**Try it**:
Please keep to the lines below from the one with "Before and after one commit to a1247504226-ai/main_bian_test, a" through the one with "21 other files.", and restate them word for word, ends included.

[Revision tracking records]
....................

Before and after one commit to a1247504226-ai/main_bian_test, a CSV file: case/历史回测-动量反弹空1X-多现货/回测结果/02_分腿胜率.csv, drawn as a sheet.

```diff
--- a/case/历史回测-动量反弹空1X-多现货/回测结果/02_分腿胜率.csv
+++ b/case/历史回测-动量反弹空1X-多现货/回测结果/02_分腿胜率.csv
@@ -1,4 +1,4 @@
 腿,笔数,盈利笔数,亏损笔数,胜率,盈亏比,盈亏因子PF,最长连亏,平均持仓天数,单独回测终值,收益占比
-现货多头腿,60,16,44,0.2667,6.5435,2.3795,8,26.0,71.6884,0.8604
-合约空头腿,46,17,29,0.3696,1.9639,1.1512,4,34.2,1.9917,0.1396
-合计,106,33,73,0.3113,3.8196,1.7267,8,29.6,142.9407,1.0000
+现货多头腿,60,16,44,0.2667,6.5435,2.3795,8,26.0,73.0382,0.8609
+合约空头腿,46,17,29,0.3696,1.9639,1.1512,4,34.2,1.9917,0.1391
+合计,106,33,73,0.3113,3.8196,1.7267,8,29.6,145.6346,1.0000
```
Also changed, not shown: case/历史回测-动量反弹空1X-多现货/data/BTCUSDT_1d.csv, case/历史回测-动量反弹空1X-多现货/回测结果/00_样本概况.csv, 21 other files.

....................

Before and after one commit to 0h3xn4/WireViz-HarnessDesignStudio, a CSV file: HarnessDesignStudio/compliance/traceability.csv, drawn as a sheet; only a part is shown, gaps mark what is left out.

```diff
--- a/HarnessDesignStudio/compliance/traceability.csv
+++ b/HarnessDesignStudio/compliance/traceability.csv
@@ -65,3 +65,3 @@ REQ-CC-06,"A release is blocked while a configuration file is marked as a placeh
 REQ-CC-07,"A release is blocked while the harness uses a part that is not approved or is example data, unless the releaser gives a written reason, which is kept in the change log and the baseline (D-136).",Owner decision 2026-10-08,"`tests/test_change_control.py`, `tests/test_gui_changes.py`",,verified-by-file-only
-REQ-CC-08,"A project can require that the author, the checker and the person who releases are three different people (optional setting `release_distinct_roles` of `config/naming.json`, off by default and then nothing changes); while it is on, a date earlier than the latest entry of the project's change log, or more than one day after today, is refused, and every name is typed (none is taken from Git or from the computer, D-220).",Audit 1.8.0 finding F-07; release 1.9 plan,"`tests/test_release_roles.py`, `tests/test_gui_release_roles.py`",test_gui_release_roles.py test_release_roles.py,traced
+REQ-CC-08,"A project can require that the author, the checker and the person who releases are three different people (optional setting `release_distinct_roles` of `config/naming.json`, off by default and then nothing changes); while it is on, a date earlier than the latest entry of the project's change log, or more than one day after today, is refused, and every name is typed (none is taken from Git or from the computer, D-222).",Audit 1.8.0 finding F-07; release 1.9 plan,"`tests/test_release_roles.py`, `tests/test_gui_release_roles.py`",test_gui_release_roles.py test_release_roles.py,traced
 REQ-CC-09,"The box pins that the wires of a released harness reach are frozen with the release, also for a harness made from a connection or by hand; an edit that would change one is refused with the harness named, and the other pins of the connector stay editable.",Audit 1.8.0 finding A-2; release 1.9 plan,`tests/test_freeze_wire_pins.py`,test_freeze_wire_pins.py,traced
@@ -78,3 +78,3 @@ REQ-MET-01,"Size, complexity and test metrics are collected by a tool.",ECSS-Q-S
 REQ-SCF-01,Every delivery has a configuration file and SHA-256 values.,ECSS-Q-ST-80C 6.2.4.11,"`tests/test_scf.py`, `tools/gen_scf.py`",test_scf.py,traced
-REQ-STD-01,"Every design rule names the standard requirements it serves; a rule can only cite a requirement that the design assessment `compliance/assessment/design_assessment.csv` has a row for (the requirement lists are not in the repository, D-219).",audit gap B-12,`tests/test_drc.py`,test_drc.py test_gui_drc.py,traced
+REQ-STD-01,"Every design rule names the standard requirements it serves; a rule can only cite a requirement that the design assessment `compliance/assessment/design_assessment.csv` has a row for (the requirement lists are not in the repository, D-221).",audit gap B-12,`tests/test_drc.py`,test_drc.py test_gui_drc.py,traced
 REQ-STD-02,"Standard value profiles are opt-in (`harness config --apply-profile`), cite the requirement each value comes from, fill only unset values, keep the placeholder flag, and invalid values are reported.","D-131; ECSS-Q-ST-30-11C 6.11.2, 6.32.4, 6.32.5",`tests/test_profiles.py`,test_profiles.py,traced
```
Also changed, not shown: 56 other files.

....................

**Answer section**:
Before and after one commit to a1247504226-ai/main_bian_test, a CSV file: case/历史回测-动量反弹空1X-多现货/回测结果/02_分腿胜率.csv, drawn as a sheet.

```diff
--- a/case/历史回测-动量反弹空1X-多现货/回测结果/02_分腿胜率.csv
+++ b/case/历史回测-动量反弹空1X-多现货/回测结果/02_分腿胜率.csv
@@ -1,4 +1,4 @@
 腿,笔数,盈利笔数,亏损笔数,胜率,盈亏比,盈亏因子PF,最长连亏,平均持仓天数,单独回测终值,收益占比
-现货多头腿,60,16,44,0.2667,6.5435,2.3795,8,26.0,71.6884,0.8604
-合约空头腿,46,17,29,0.3696,1.9639,1.1512,4,34.2,1.9917,0.1396
-合计,106,33,73,0.3113,3.8196,1.7267,8,29.6,142.9407,1.0000
+现货多头腿,60,16,44,0.2667,6.5435,2.3795,8,26.0,73.0382,0.8609
+合约空头腿,46,17,29,0.3696,1.9639,1.1512,4,34.2,1.9917,0.1391
+合计,106,33,73,0.3113,3.8196,1.7267,8,29.6,145.6346,1.0000
```
Also changed, not shown: case/历史回测-动量反弹空1X-多现货/data/BTCUSDT_1d.csv, case/历史回测-动量反弹空1X-多现货/回测结果/00_样本概况.csv, 21 other files.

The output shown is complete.